10 of 10 people found the following review helpful
Electric Eden review,
This review is from: Electric Eden: Unearthing Britain's Visionary Music (Audio CD)
Rob Young's book Electric Eden is a genuine delight to read, something to savour and to revisit, a book that chronicles the convergence and melding of traditional folk-music of the British Isles with popular, classical and experimental styles over the course of the Twentieth Century and beyond, creating diverse works of art along the way that re-imagine our connectedness to the heritage of the land. This cd works as a companion to the book, focusing in upon the time-period perhaps closest to the heart of the author, the blossoming of folk and folk-rock in the 1960's and 1970's, though in the same breath I should add that he doesn't limit himself to those hazy-edged genres previously mentioned, and nor should he. As I see it, the subtitle "Unearthing Britains Visionary Music" indicates that there aren't any clearly-defined boundaries over which he shouldn't cross, so long as that "British visionary" element is present, and perhaps this collection could have been more eclectic yet without the risk of losing the plot.
Rob has done a fine job of compiling a diverse selection of artists, the first disc concentrates on acoustic music and disc two introduces electric instruments. Much of the music is pastoral in feel, some is firmly rooted in the ground whilst others levitate above the ground on psychedelic journeys. Both discs contain tracks by the big names of the day alongside more obscure artists, creating a fascinating collection with discoveries to be made around every corner. As with all compilation cds some people might be disgruntled with the omission or inclusion of certain bands or songs, but space is very finite, and to me he has clearly put a lot of thought into each track and moreover the task of refining it down to these particular pieces must have been a mammoth labour of love.
I give the cd 5 stars because it's a delight and I think it makes a fine companion-piece to the book, giving the book a sonic dimension, but I also find myself wondering if it would have been better yet had Rob included music from across the entire scope of the book rather than just one time-period.

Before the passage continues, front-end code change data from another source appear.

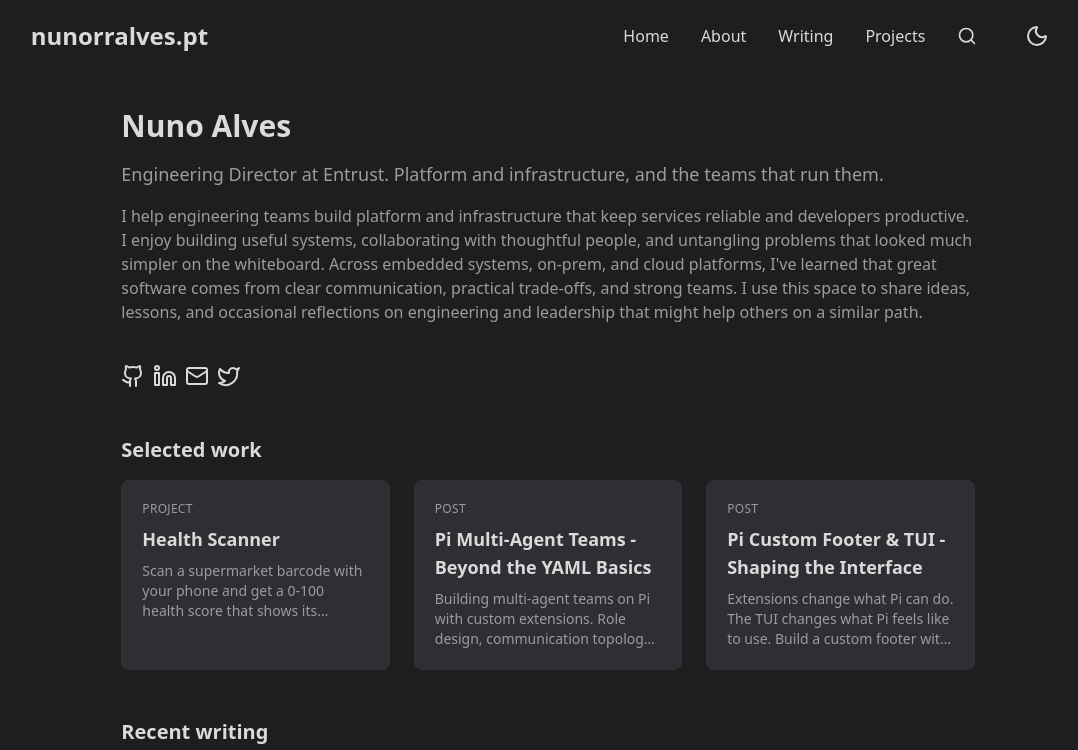
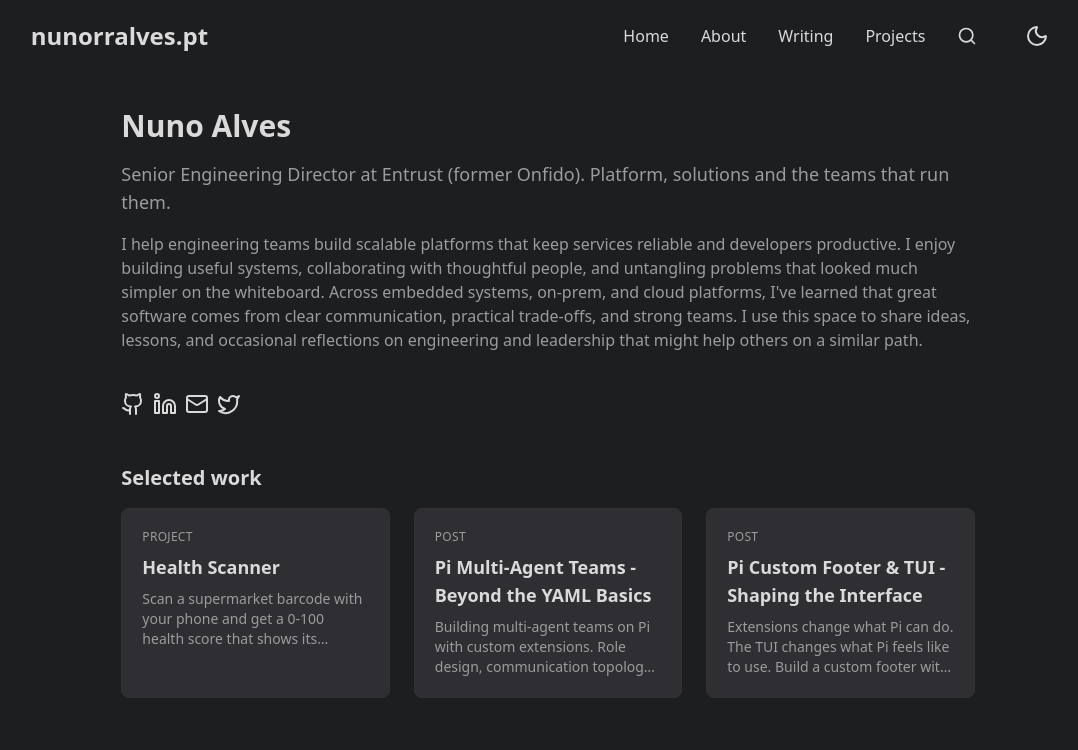
Before and after one commit to nunorralves/nunorralves-website-2026, a Next.js app: page / in a window 1280 px wide. Shown: the top 750 px of the page, without its empty margins (92-1170 px from the left). Built offline with nearby package versions, Linux system fonts and the light colour scheme.

Commit message:
Update home page personal entry text

```diff
--- a/app/page.tsx
+++ b/app/page.tsx
@@ -21,11 +21,11 @@
       <div className='bg-background text-foreground'>
         <h1 className='my-4 text-3xl font-black'>Nuno Alves</h1>
         <p className='mb-4 text-lg'>
-          Engineering Director at Entrust. Platform and infrastructure, and the
+          Senior Engineering Director at Entrust (former Onfido). Platform, solutions and the
           teams that run them.
         </p>
         <p className='mb-6 font-normal'>
-          I help engineering teams build platform and infrastructure that keep
+          I help engineering teams build scalable platforms that keep
           services reliable and developers productive. I enjoy building useful
           systems, collaborating with thoughtful people, and untangling problems
           that looked much simpler on the whiteboard. Across embedded systems,
```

Creating such a collection on two discs would have been a really tall order, but I can imagine approaching it in one of two ways: either by dipping into the Discographic Timeline at the back of the book for a representative selection, or choosing a couple of tracks relevant to each chapter. I'm not familiar with much of the pre-60's music he talks about and would be curious to hear some to help create a deeper context for the later music. Also it would be fascinating to see him pencilling in a line from Arnold Bax through Ralph Vaughan Williams to Ewan MacColl, Martin Carthy, Pentangle, Kate Bush, Talk Talk, to the Boards Of Canada and onwards - I'm not aware of any other compilation out there that takes such a journey.
I am very happy to own a copy of this compilation, and I'm itching to explore the work of a number of artists that are featured on here whom I have previously not been acquainted with. I see that this collection has the catalogue number EDEN001, so I for one look forward very much to EDEN002.